There are many ways to support and sustain diversity in a workplace, and a good place to start is to evaluate your business plan and mission. Is it inclusive? Does it directly name diversity as a goal?
Part of an employer’s diversity plan and mission should be to diversify the pool of candidates they recruit, hire and promote. As part of this process, employers need to be deliberate in ensuring that employment postings are available on websites such as the Pure Michigan Talen Connect.
To broaden their search, share the job posting through media channels, newspapers — both community and city publications — and with local groups that may represent a wider audience of people they are trying to reach.

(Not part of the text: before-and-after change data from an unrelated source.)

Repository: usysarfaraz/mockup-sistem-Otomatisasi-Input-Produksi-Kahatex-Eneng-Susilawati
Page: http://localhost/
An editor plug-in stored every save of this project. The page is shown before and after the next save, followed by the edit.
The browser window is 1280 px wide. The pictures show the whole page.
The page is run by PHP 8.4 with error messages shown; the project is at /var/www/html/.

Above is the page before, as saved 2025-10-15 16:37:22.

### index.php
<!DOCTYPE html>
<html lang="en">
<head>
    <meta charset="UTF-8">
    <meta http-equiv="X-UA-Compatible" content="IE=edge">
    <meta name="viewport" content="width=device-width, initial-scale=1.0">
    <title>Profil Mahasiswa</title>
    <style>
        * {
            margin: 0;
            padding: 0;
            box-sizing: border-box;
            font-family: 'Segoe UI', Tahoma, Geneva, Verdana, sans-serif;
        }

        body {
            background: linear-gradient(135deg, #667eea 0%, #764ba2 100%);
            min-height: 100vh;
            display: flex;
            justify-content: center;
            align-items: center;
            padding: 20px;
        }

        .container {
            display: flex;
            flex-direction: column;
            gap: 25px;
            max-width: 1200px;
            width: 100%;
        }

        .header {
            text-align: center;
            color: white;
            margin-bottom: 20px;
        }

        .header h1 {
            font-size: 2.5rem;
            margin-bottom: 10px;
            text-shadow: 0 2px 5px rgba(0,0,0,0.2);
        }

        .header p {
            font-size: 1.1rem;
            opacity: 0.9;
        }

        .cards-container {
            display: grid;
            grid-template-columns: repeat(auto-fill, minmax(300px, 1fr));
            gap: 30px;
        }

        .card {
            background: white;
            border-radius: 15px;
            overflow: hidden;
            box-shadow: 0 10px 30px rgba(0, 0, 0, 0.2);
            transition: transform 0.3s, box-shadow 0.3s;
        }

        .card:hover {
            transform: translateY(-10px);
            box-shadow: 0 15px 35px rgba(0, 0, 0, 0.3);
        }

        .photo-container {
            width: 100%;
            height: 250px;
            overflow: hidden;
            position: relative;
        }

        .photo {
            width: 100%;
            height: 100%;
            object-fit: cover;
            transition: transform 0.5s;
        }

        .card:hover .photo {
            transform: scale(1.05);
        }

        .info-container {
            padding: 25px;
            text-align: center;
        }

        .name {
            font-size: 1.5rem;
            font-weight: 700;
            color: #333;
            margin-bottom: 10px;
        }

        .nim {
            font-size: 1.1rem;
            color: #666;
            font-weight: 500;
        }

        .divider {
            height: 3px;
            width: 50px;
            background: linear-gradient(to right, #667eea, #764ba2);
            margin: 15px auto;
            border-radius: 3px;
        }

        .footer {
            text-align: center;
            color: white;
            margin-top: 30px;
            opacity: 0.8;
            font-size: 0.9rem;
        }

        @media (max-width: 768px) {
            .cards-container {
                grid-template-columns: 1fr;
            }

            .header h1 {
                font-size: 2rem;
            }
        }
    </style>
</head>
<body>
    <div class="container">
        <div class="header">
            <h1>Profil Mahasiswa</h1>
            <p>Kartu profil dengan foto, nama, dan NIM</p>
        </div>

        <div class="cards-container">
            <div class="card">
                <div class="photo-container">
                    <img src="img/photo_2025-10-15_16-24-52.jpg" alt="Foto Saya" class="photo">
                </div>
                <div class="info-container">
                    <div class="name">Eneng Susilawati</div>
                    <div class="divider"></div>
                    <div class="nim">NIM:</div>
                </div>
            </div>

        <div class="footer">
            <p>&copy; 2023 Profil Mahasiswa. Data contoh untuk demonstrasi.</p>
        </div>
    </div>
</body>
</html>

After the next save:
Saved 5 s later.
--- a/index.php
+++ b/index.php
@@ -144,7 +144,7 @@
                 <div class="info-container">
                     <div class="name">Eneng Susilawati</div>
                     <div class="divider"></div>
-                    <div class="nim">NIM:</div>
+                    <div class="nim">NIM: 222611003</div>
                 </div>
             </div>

Another way we encourage inclusion is by clearly defining our discrimination policies and procedures for all employees, participants, service providers and on-the-job training providers during orientation.
If you’re a job seeker, know your rights and consider keeping your eye out for a few things as you apply for jobs and potentially interview. As you search, check to see if the employer is an equal opportunity employer, highlighting that language either in the job posting or on their website.

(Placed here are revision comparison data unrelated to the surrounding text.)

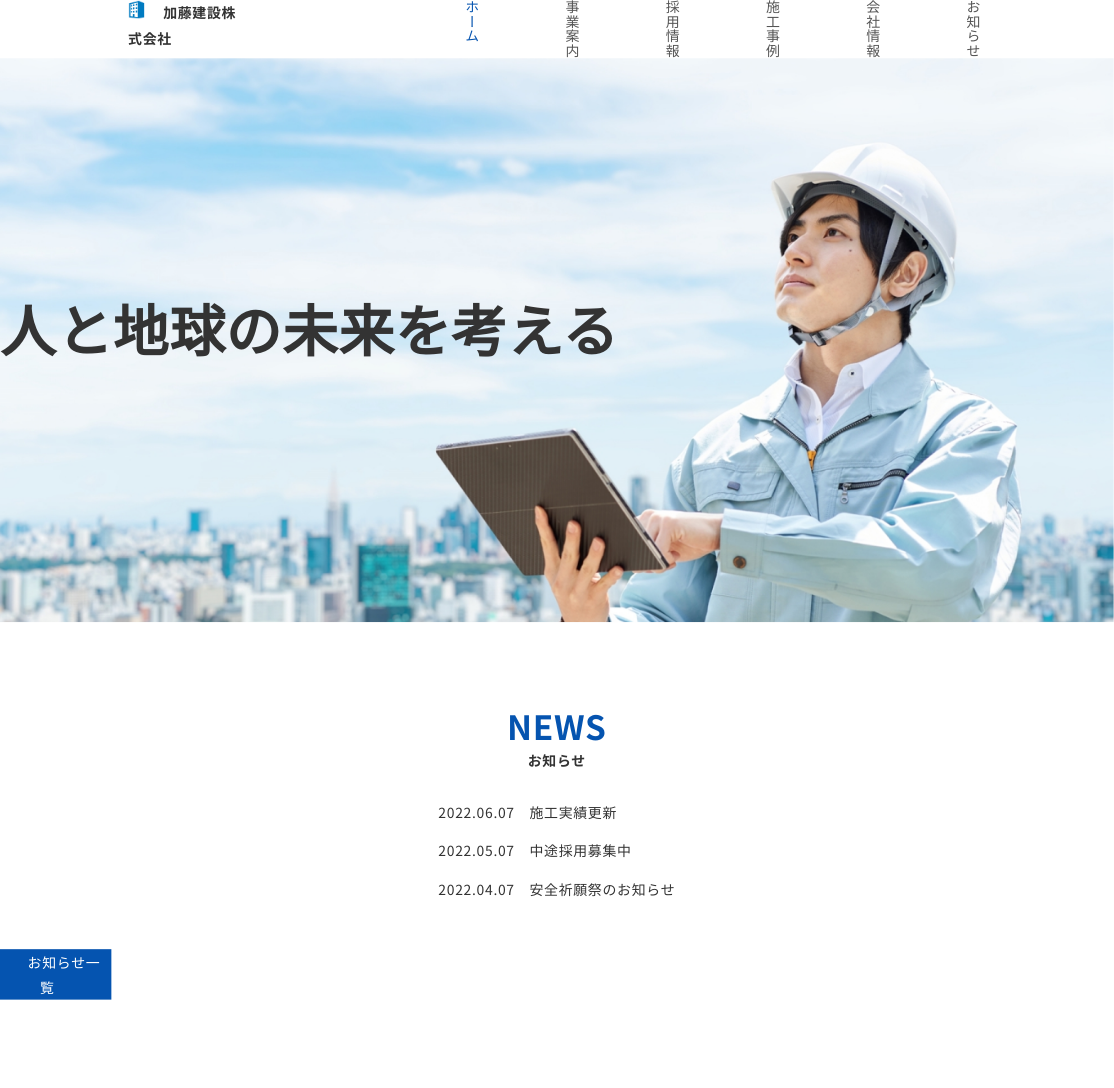
Repository: nozomi-23/hp1_test
Page: index.html
These files come from the project's save history. The page is drawn as it stood at one moment and after a run of saves; the edit follows.
The browser window is 1280 px wide. The pictures show the whole page, at 87% of full size.

Above is the page before, as saved 2022-06-12 11:15:01.

After the next 2 saves:
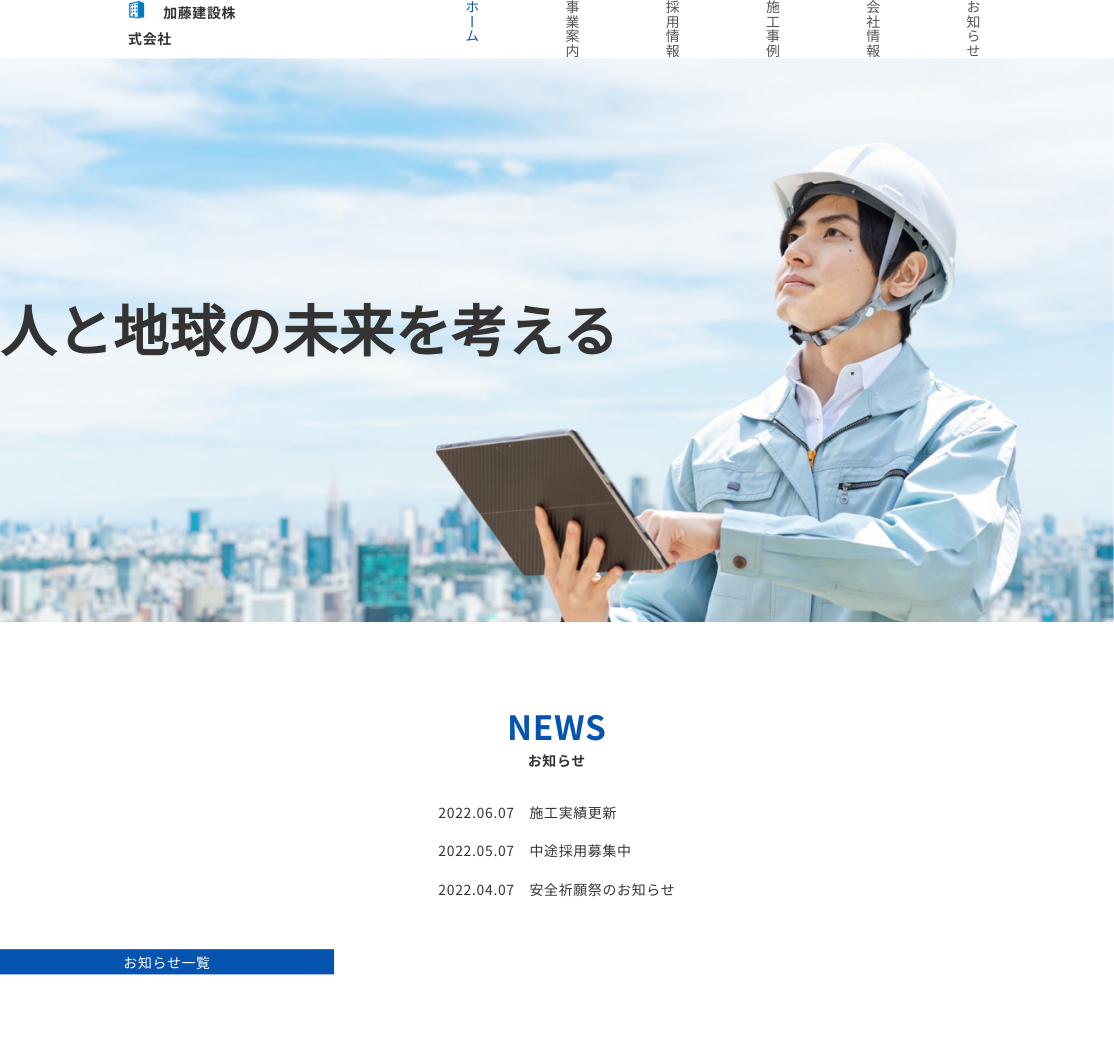
The 2 saves are shown as one change because they came seconds apart.
The last was saved 13 s later.
--- a/css/common1.css
+++ b/css/common1.css
@@ -33,7 +33,7 @@ a {
 /* ボタン */
 .btn {
   background-color: #0554B0;
-  width: 10%;
+  width: 30%;
 
 }
 .btn a {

While it is illegal to discriminate against a job applicant because of race, color, religion, sex (including gender identity, sexual orientation and pregnancy), age, national origin, or disability, an equal opportunity employer by definition is an employer who agrees not to discriminate against any employee or job applicant.
Further, an equal opportunity employer understands applicable laws, achieves diversity in the workplace and acknowledges that everyone is entitled to an equal chance for a position and/or career. These employers provide training to staff to ensure equal opportunity laws are adhered to and maintain their commitment to diversity in the workplace.
If you are in an interview — virtual or in person — any question that asks a candidate to reveal information on these topics without the question having a job-related basis would be in violation of various state and federal discrimination laws. If you believe you’ve been asked a question that is blatantly discriminatory, you have every right to either ignore the question or even conclude the interview. For employers looking to diversify their hiring process, a number of great partners in the region are focused on diversity, equity and inclusion work and provide training opportunities for individuals as well as employers. One such partner, the Michigan Diversity Education Center, is a Michigan-based nonprofit committed to serving as change agents by providing quality diversity education and training to ensure a business is more diverse and inclusive.
Additionally, Capital Area Michigan Works! And its Business Services Team can help link employers in our community to these opportunities as trainings are made available through our regional partners.
Businesses that listen to their employees and incorporate DE&I inclusion will attract a more diverse and committed workforce and, in turn, improve the workflow and environment for everyone.